A biofuels mandate of 7.5pc by energy content is in place for 2015 and 2016, set to increase to 9pc in 2017 and 2018 before reaching 10pc in 2019 and 2020. Fuels from waste, residues, non-food cellulosic material and lignocellulosic material count double.
Poland's biofuels blending mandate is 7.1pc in energy terms until the end of 2016. This can be reduced to around 6pc for blenders who buy 70pc or more of their feedstock from local suppliers.
A draft bill would introduce a double-counting system starting on January 2016 and running to the end of 2017. Waste and residue-based, including used cooking oil and tallow, biofuels could be concerned. The draft bill received mixed feedback from stakeholders and is expected to be reworked. Refineries and blenders judged the double-counting cap too low, while biofuels producers said it was too high and risked encouraging imports rather than strengthening the demand for domestically-produced biofuels.

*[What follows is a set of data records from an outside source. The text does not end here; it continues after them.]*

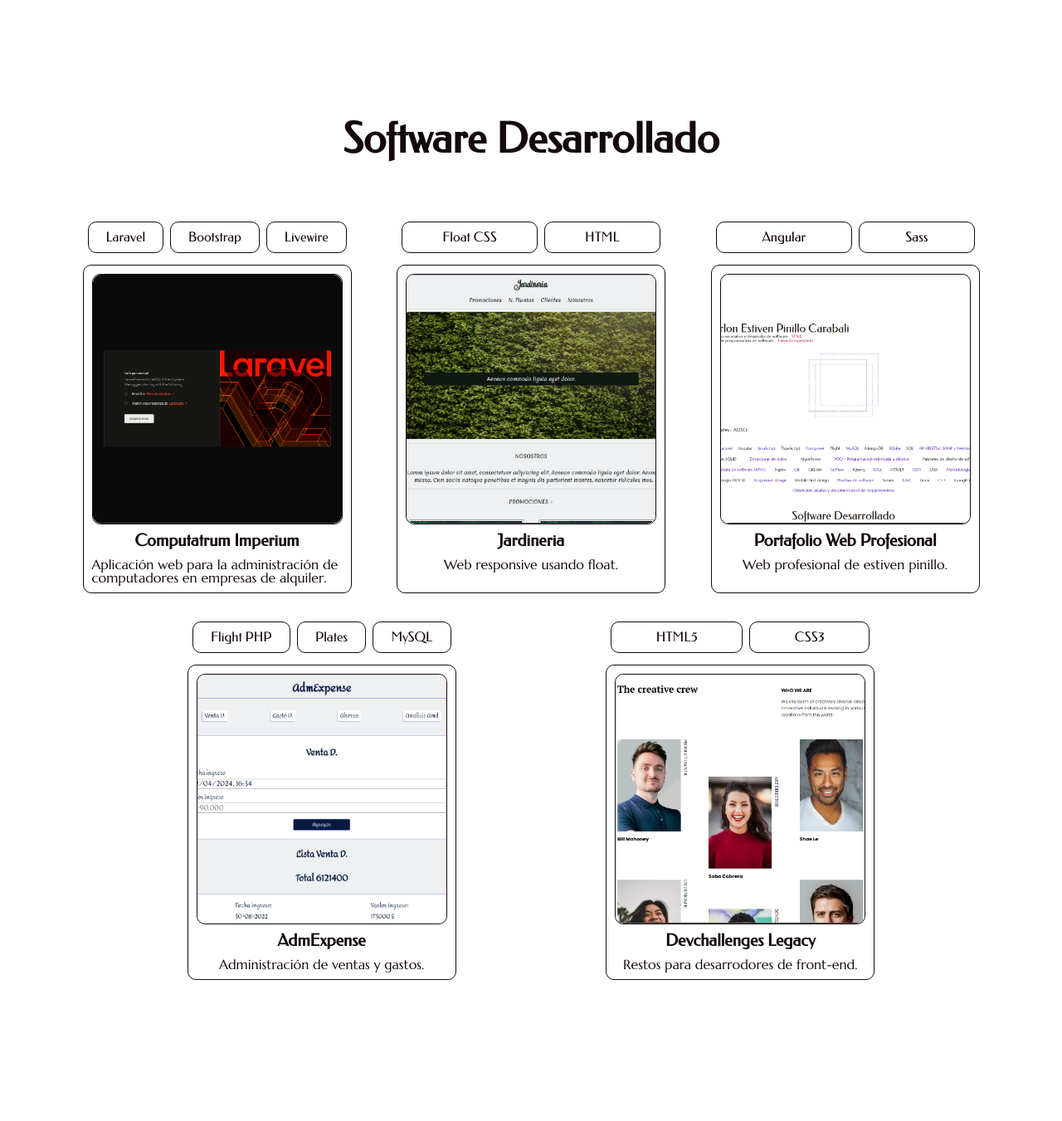
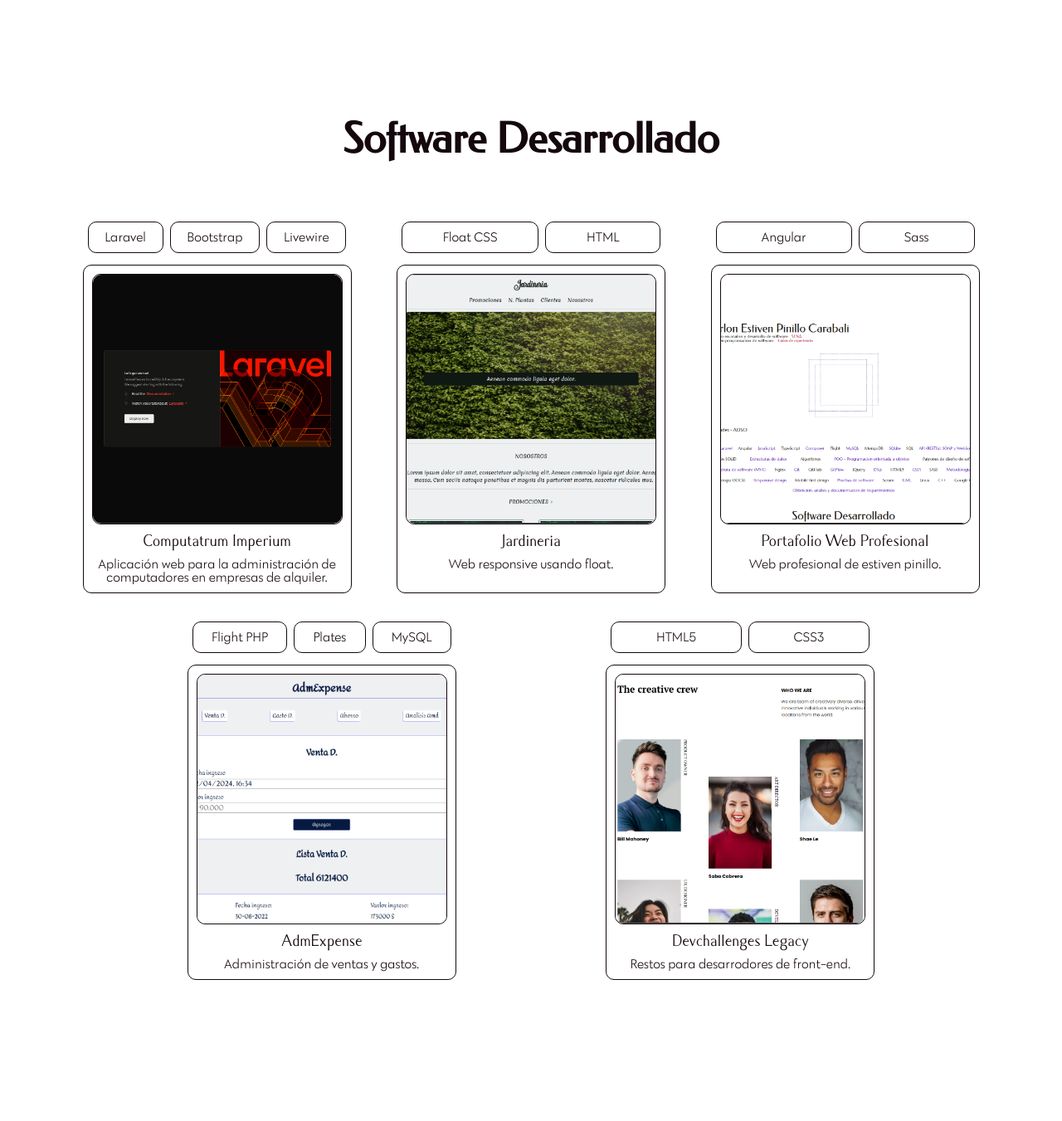
Before and after one commit to EstivenPinillo/estivenpinillo.dev, an Angular app: page / in a window 1280 px wide. Shown: the part 924-2275 px from the top of the page at 83% size. Built offline with nearby package versions, Linux system fonts and the light colour scheme.

Commit message:
feat: add klik font to project.component

```diff
--- a/src/app/features/project/project.component.html
+++ b/src/app/features/project/project.component.html
@@ -1,7 +1,7 @@
 <section class="section-projects">
 
     <article class="project-art">
-        <section class="framework-tools federo">
+        <section class="framework-tools klik">
             <span>Laravel</span>
             <span>Bootstrap</span>
             <span>Livewire</span>
@@ -11,14 +11,14 @@
                 <img class="img-soft object-fit-cover br-4" src="./assets/project/computatrum/computatrum.png" alt="">
             </div>
             <div class="project-detalle">
-                <h2 class="project-header federo mb-1 font-bold">Computatrum Imperium</h2>
-                <p class="marcellus">Aplicación web para la administración de computadores en empresas de alquiler.</p>
+                <h2 class="project-header caramella mb-1">Computatrum Imperium</h2>
+                <p class="klik">Aplicación web para la administración de computadores en empresas de alquiler.</p>
             </div>
         </section>
     </article>
 
     <article class="project-art">
-        <section class="framework-tools federo">
+        <section class="framework-tools klik">
             <span>Float CSS</span>
             <span>HTML</span>
         </section>
@@ -27,14 +27,14 @@
                 <img class="img-soft object-fit-cover br-4" src="./assets/project/jardineria/img/screempage.png" alt="">
             </div>
             <div class="project-detalle">
-                <h2 class="project-header federo mb-1 font-bold">Jardineria</h2>
-                <p class="marcellus">Web responsive usando float.</p>
+                <h2 class="project-header caramella mb-1">Jardineria</h2>
+                <p class="klik">Web responsive usando float.</p>
             </div>
         </section>
     </article>
 
     <article class="project-art">
-        <section class="framework-tools federo">
+        <section class="framework-tools klik">
             <span>Angular</span>
             <span>Sass</span>
         </section>
@@ -43,14 +43,14 @@
                 <img class="img-soft object-fit-cover br-4" src="./assets/project/portafolio/portafolio.png" alt="">
             </div>
             <div class="project-detalle">
-                <h2 class="project-header federo mb-1 font-bold">Portafolio Web Profesional</h2>
-                <p class="marcellus">Web profesional de estiven pinillo.</p>
+                <h2 class="project-header caramella mb-1">Portafolio Web Profesional</h2>
+                <p class="klik">Web profesional de estiven pinillo.</p>
             </div>
         </section>
     </article>
 
     <article class="project-art">
-        <section class="framework-tools federo">
+        <section class="framework-tools klik">
             <span>Flight PHP</span>
             <span>Plates</span>
             <span>MySQL</span>
@@ -60,14 +60,14 @@
                 <img class="img-soft object-fit-cover br-4" src="./assets/project/admexpense/admexpense.png" alt="">
             </div>
             <div class="project-detalle">
-                <h2 class="project-header federo mb-1 font-bold">AdmExpense</h2>
-                <p class="marcellus">Administración de ventas y gastos.</p>
+                <h2 class="project-header caramella mb-1">AdmExpense</h2>
+                <p class="klik">Administración de ventas y gastos.</p>
             </div>
         </section>
     </article>
 
     <article class="project-art">
-        <section class="framework-tools federo">
+        <section class="framework-tools klik">
             <span>HTML5</span>
             <span>CSS3</span>
         </section>
@@ -76,8 +76,8 @@
                 <img class="img-soft object-fit-cover br-4" src="./assets/project/myteampage/teampage.png" alt="">
             </div>
             <div class="project-detalle">
-                <h2 class="project-header federo mb-1 font-bold">Devchallenges Legacy</h2>
-                <p class="marcellus">Restos para desarrodores de front-end.</p>
+                <h2 class="project-header caramella mb-1">Devchallenges Legacy</h2>
+                <p class="klik">Restos para desarrodores de front-end.</p>
             </div>
         </section>
     </article>
--- a/src/app/features/project/project.component.scss
+++ b/src/app/features/project/project.component.scss
@@ -61,6 +61,7 @@
         display: flex;
         flex-direction: column;
         align-items: center;
+        text-align: center;
     }
 }
 
```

Denmark enforces a biofuels blending mandate of 5.75pc in energy terms, in place since 2010. No double-counting system is currently in place.
The June general elections saw the victory of the centre-right opposition over the Social Democrat government that had made declarations in favour of second generation biofuels, including agricultural waste based biofuels, and was considering the adoption of a sub-mandate for advanced biofuels. The change brings uncertainties as to the timeline and the extent of the Danish move towards advanced biofuels.
The Netherlands currently imposes a biofuels quota on suppliers who sell more than 5,000 litres/yr of road transport fuel. The current quota is 6.25pc in energy terms and it is set to increase by 0.75pc each year in order to achieve 10pc in 2020. Fuel produced from wastes and residues, and from lignocellulose, counts double toward targets.
For more information about the Argus Biofuels online service, which includes access to data such as historical prices. plant capacity and utilisation rates and demand statistics, contact us to arrange a trial